Suffice to say, this made me angry. VERY angry. I really don’t like surprises like that, especially when a vendor backs off on its word to commit to repairing it at their cost and then decides to hold my laptop hostage. So I tore them a new one.

Predictably, I got quite a few emails from HP over the next 24 hours asking me what they could do to rectify the situation. I asked them to honor their initial commitment to repairing the laptop under warranty, which they were happy to do. In fact, they replaced the entire computer with a slightly different and better model of the same series, since they didn’t have the replacement part in stock.

First, I would like to commend HP for owning up to their mistake, and correcting my own personal customer satisfaction issue. But there are a bunch of larger issues that I think need to be addressed.
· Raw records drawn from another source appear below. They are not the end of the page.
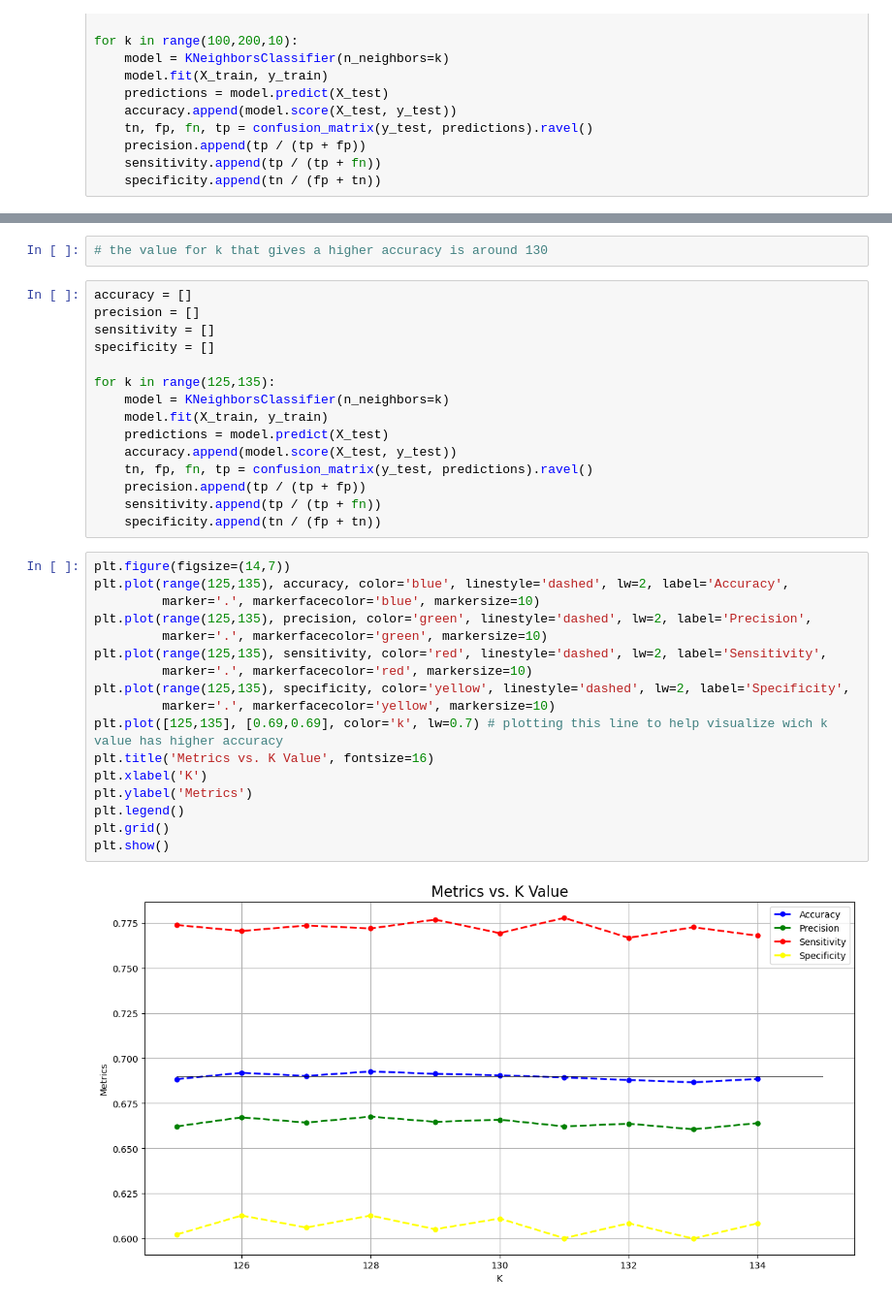
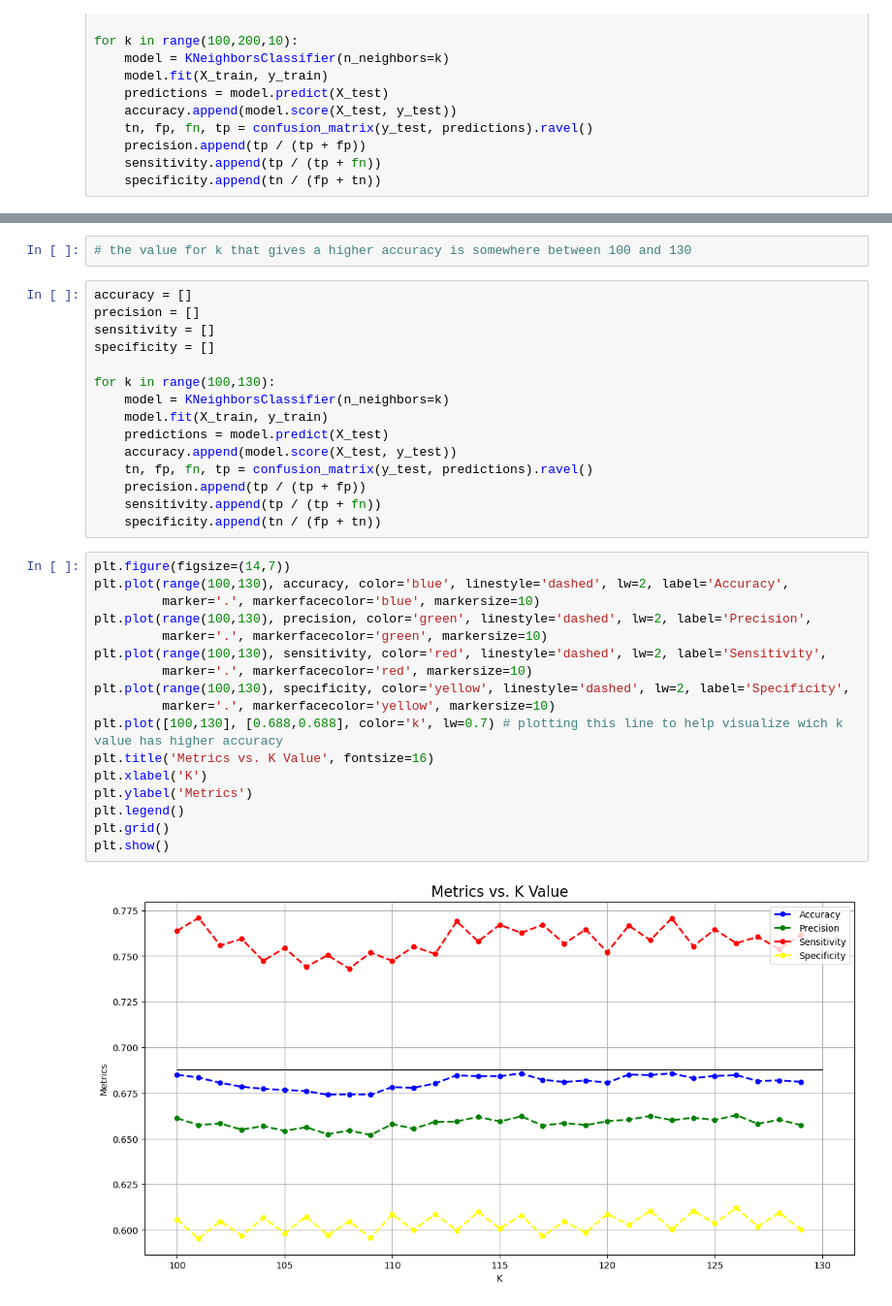
Before and after one commit to gustavossbarros/Ironhack-mid-bootcamp-project, a Jupyter notebook: deliverables/Mid_Bootcamp_Project-Bank_Analysis.ipynb, the cells around one changed output, grey strips where cells are left out. Shown at 97% size. Cells and saved outputs as stored; diff of their text form.

```diff
--- a/deliverables/Mid_Bootcamp_Project-Bank_Analysis.ipynb
+++ b/deliverables/Mid_Bootcamp_Project-Bank_Analysis.ipynb
@@ -818,12 +863,12 @@ plt.show()
 # %%
-# the value for k that gives a higher accuracy is around 130
+# the value for k that gives a higher accuracy is somewhere between 100 and 130
 # %%
 accuracy = []
 precision = []
 sensitivity = []
 specificity = []
 
-for k in range(125,135):
+for k in range(100,130):
     model = KNeighborsClassifier(n_neighbors=k)
     model.fit(X_train, y_train)
     predictions = model.predict(X_test)
@@ -834,20 +879,20 @@ for k in range(125,135):
     specificity.append(tn / (fp + tn))
 # %%
 plt.figure(figsize=(14,7))
-plt.plot(range(125,135), accuracy, color='blue', linestyle='dashed', lw=2, label='Accuracy',
+plt.plot(range(100,130), accuracy, color='blue', linestyle='dashed', lw=2, label='Accuracy',
          marker='.', markerfacecolor='blue', markersize=10)
-plt.plot(range(125,135), precision, color='green', linestyle='dashed', lw=2, label='Precision',
+plt.plot(range(100,130), precision, color='green', linestyle='dashed', lw=2, label='Precision',
          marker='.', markerfacecolor='green', markersize=10)
-plt.plot(range(125,135), sensitivity, color='red', linestyle='dashed', lw=2, label='Sensitivity',
+plt.plot(range(100,130), sensitivity, color='red', linestyle='dashed', lw=2, label='Sensitivity',
          marker='.', markerfacecolor='red', markersize=10)
-plt.plot(range(125,135), specificity, color='yellow', linestyle='dashed', lw=2, label='Specificity',
+plt.plot(range(100,130), specificity, color='yellow', linestyle='dashed', lw=2, label='Specificity',
          marker='.', markerfacecolor='yellow', markersize=10)
-plt.plot([125,135], [0.69,0.69], color='k', lw=0.7) # plotting this line to help visualize wich k value has higher accuracy
+plt.plot([100,130], [0.688,0.688], color='k', lw=0.7) # plotting this line to help visualize wich k value has higher accuracy
 plt.title('Metrics vs. K Value', fontsize=16)
 plt.xlabel('K')
 plt.ylabel('Metrics')
 plt.legend()
 plt.grid()
 plt.show()
 # %% [output]
-[figure, old version]
+[figure, new version]
```
Also changed, not shown: parts of 37 cells of this notebook, 2 other files.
One is that people need to be aware of what they are getting into when they purchase an expensive laptop computer, and the other is clearly an issue of followup and communication that the vendors themselves need to improve, and I’m not just picking on HP here.

Over the course of this experience I got to talking with a bunch of people familiar with HP and the support policies of competing vendors — and the answer was pretty much the same, no matter who I talked to on the subject — they all like to classify broken screens as accidental damage and outside the realm of warranty repair, whether it was due to routine use and wear and tear, excessive/careless treatment or simply, well, an accident.

A reader who shall remain nameless was a former HP service contractor contacted me and let me know that denying regular warranty coverage is a routine practice now: